Jakarta. The European Union Ambassador to the Association of Southeast Asian Nations, Fransisco Fontan, said on Tuesday (12/09) that ties between the two regional blocs can be further strengthened through cooperation in fighting transnational crimes and on defense and security issues.
"We have serious challenges and threats in the horizon, for both EU and Asean as regions [...] – those threats are common and interlinked. So we have interest to step up our level of cooperation when it comes to transnational fight against transnational crimes [as well as] on defense and security issues," Fontan told reporters on the sidelines of the EU-Asean 40th Anniversary Concert in Jakarta.
He added that with fast development in the EU in the aforementioned areas, the union would want to develop more exchanges in those sectors with Asean.
Last month, EU High Representative Federica Mogherini said both regions need to bring their defense structures closer and called for more investments "to ensure that common threats receive common answers."
The EU and Asean also adopted in August a new plan of action for 2018-2022 which focuses on strengthening cooperation in areas such as cyber security and preventive diplomacy.
This year marks the 40th anniversary of EU-Asean relations, which coincides with the EU's 60th anniversary and Asean's 50th.
Fontan said the two regional blocs can be expected to form new cooperation in transport, education, trade and people-to-people exchanges.
Currently, the European Union is negotiating transport and civil aviation agreements with Asean, as well as several free trade agreements with the association's member states.
Earlier this year, EU concluded free trade agreement negotiations with Singapore and Vietnam. At the moment, it is involved in similar negotiations with other members of the association.
"We continue to work bilaterally with Asean member states. Free trade agreements contribute as stepping stones toward region-to-region agreements," Fontan said.
Thailand’s permanent representative to Asean, Phasporn Sangasubana, said Asean can learn a lot from the EU’s "valuable" experiences as organization and its model of regionalism.
"We are not following the EU, but we are looking at the model and seeing how we can develop it in this region. Their experiences are very valuable," Sangasubana said.
Bridging Development Gaps: Lessons From the EU
One of the challenges that Asean must tackle as a region is to narrow the development gaps among its member states, which has been considerably steep from one country to the next.
The European Union has adopted a number of instruments to tackle this issue in Europe, though their focus has largely been stronger on provinces, rather than on countries.
According to Fontan, this is useful because development gaps exist within both rich and poor countries, and the approach provides support "on those areas in most need — not so much at the country or flag, but at the reality of the people on the ground."
He added that another approach the EU has taken to bridge development gaps in the continent has been to enhance access to higher education for all of its citizens.
The European Region Action Scheme for the Mobility of University Students (Erasmus) program is the EU's model approach to increase students’ mobility and exchange across Europe. The system allows the students to have their overseas university credits recognized when they return to their home country.

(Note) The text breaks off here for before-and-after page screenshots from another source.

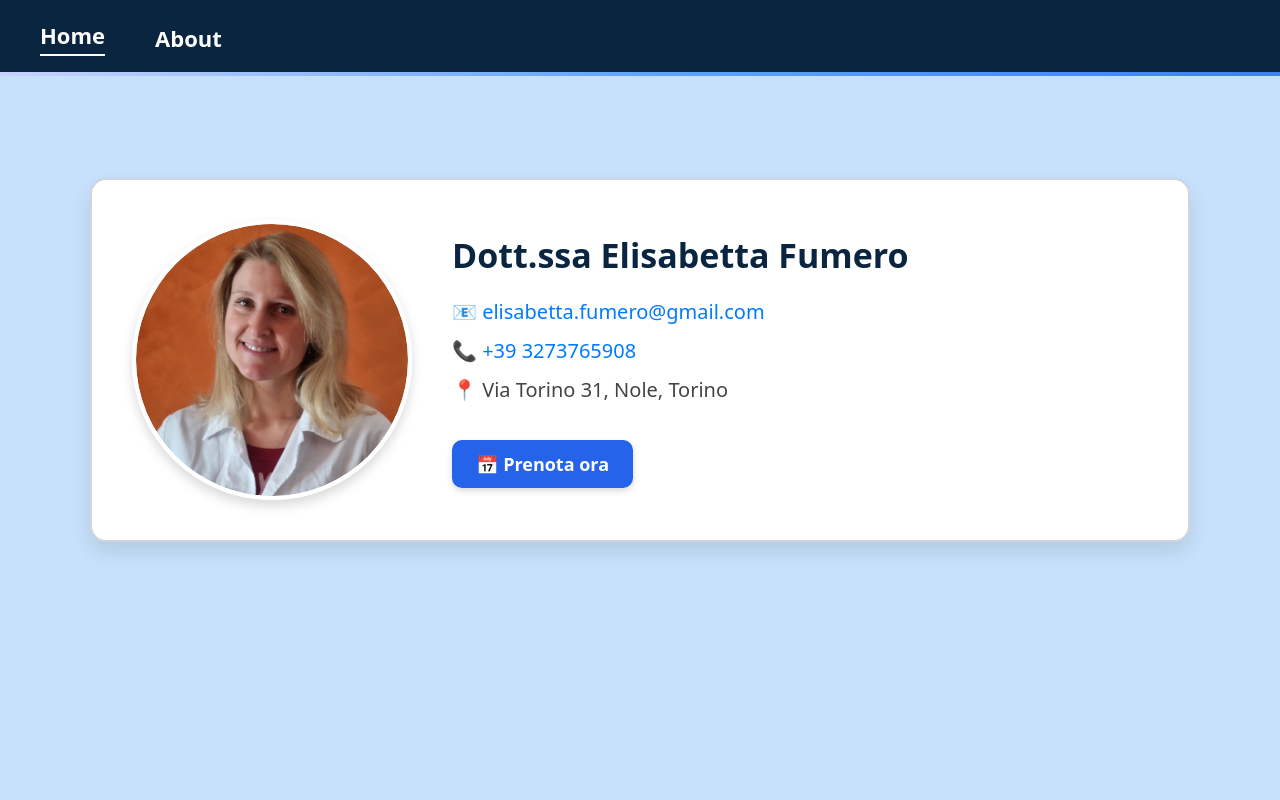
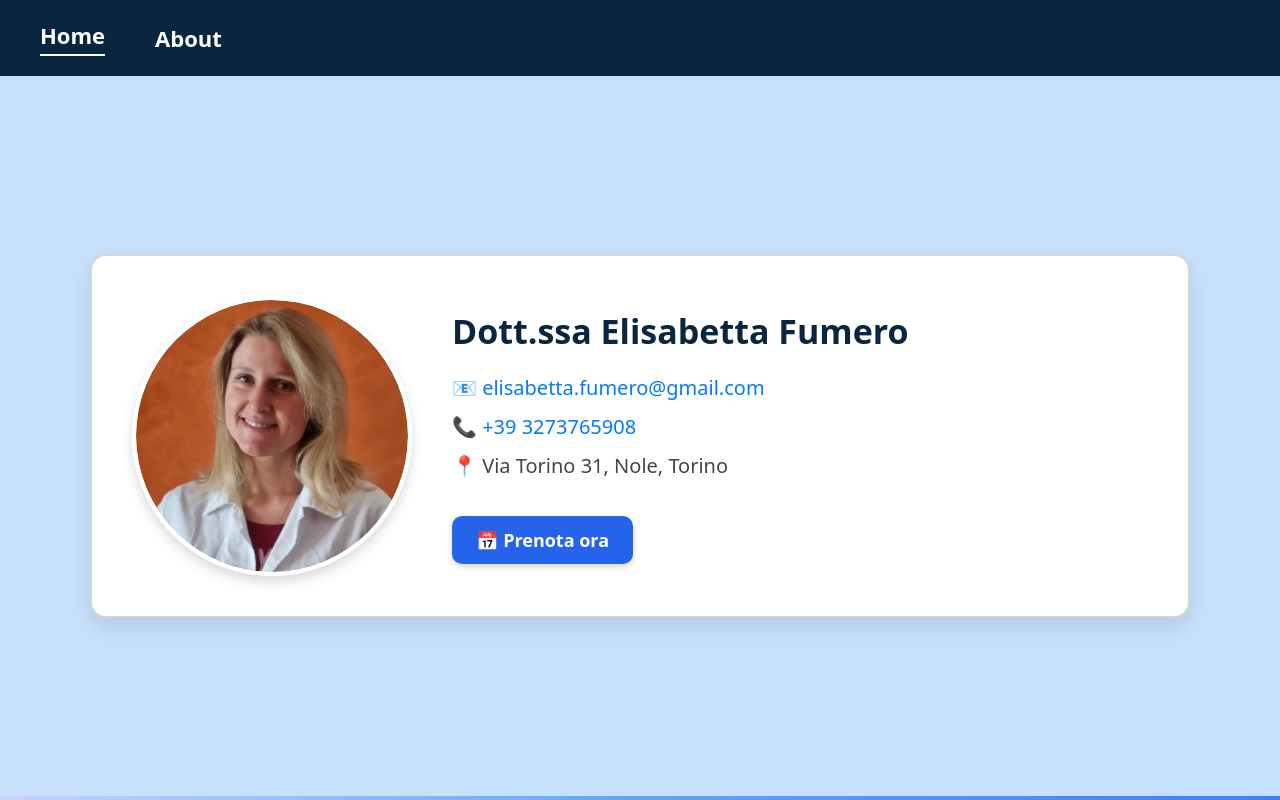
Before and after one commit to stefffffffffano/reservationApplication, a React (Vite) app in the folder client/: page / in a window 1280 px wide. Built offline with nearby package versions, Linux system fonts and the light colour scheme.

Commit message:
navbar modified

```diff
--- a/client/src/style/NavigationBar.css
+++ b/client/src/style/NavigationBar.css
@@ -6,10 +6,6 @@
   display: flex;
   justify-content: space-between;
   align-items: center;
-  position: fixed;
-  width:100%;
-  top:0;
-  left:0;
   z-index: 10000000;
 }
 
```
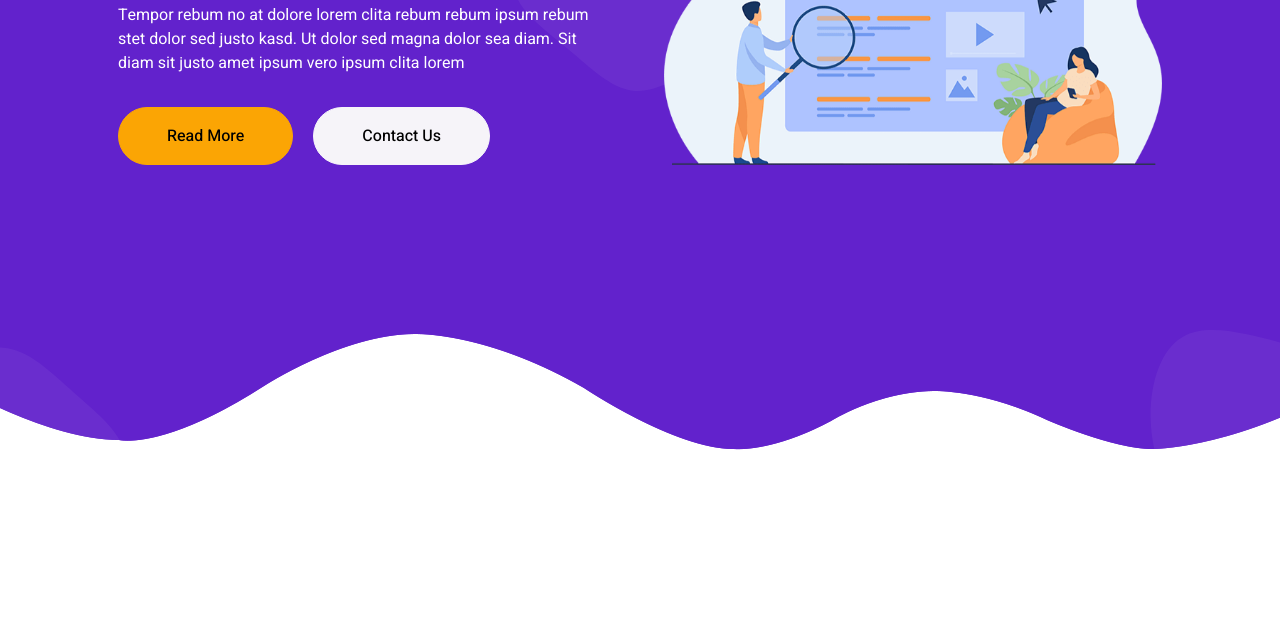
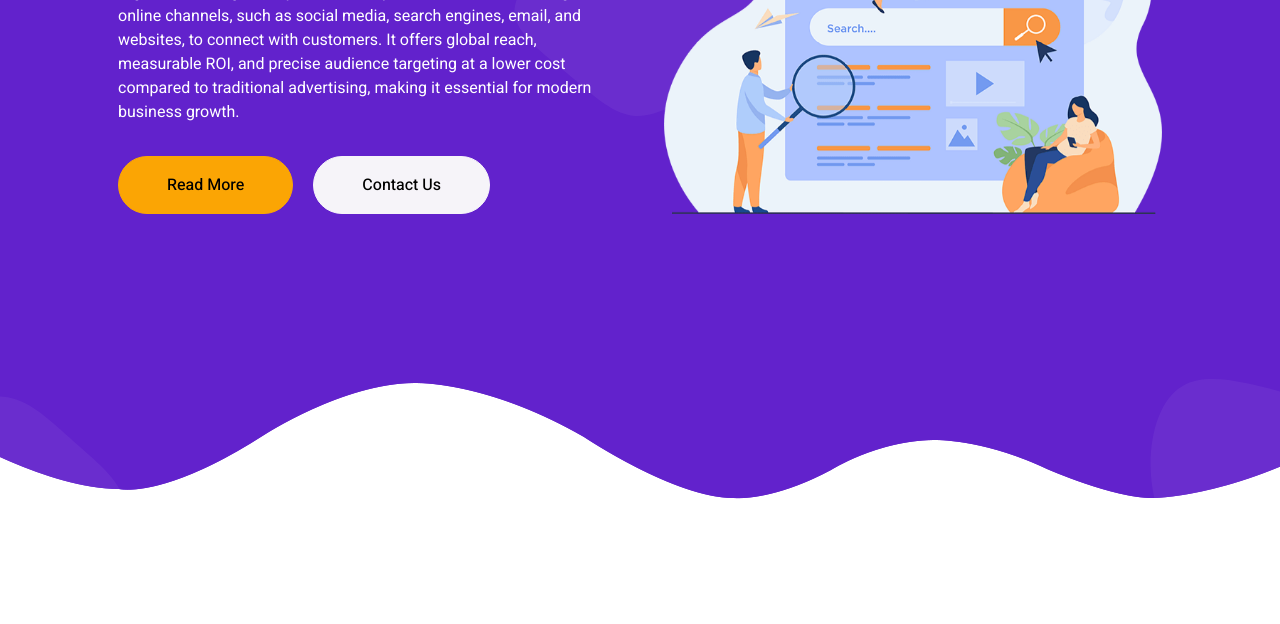
Before and after one commit to shaintrainer/10---1-batch, a plain HTML site: page index.html in a window 1280 px wide. Shown: the part 476-1100 px from the top of the page. Drawn offline with nearby package versions, Linux system fonts and the light colour scheme.

Commit message:
Update index.html

```diff
--- a/index.html
+++ b/index.html
@@ -78,7 +78,7 @@
                     <div class="row g-5 align-items-end">
                         <div class="col-lg-6 text-center text-lg-start">
                             <h1 class="text-white mb-4 animated slideInDown">A Digital Agency Of Inteligents & Creative People</h1>
-                            <p class="text-white pb-3 animated slideInDown">Tempor rebum no at dolore lorem clita rebum rebum ipsum rebum stet dolor sed justo kasd. Ut dolor sed magna dolor sea diam. Sit diam sit justo amet ipsum vero ipsum clita lorem</p>
+                            <p class="text-white pb-3 animated slideInDown">Digital marketing is the promotion of products or services using online channels, such as social media, search engines, email, and websites, to connect with customers. It offers global reach, measurable ROI, and precise audience targeting at a lower cost compared to traditional advertising, making it essential for modern business growth.</p>
                             <a href="" class="btn btn-secondary py-sm-3 px-sm-5 rounded-pill me-3 animated slideInLeft">Read More</a>
                             <a href="" class="btn btn-light py-sm-3 px-sm-5 rounded-pill animated slideInRight">Contact Us</a>
                         </div>
```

In Southeast Asia, the EU has placed more than $11 million on the Support to Higher Education in the Asean Region (Share), which finances Asean university students who are interested in taking part in academic exchanges with universities within the region.
Fontan expressed his optimism that the United Kingdom and the European Union will continue to be close partners, even when Britain officially leaves the regional bloc.
"You can leave the European Union, but you cannot leave Europe. Your interest and reality continue to be European even if you move out of the EU," Fontan said.
He added that the EU "will not allow any kind of significant negative impact on Asia" with Brexit.
Last month, UK trade envoy Richard Graham expressed hopes that relations with Asean will continue to grow in the future, with relations possibly strengthened in the fields of creative media, professional services, aerospace and modern technology.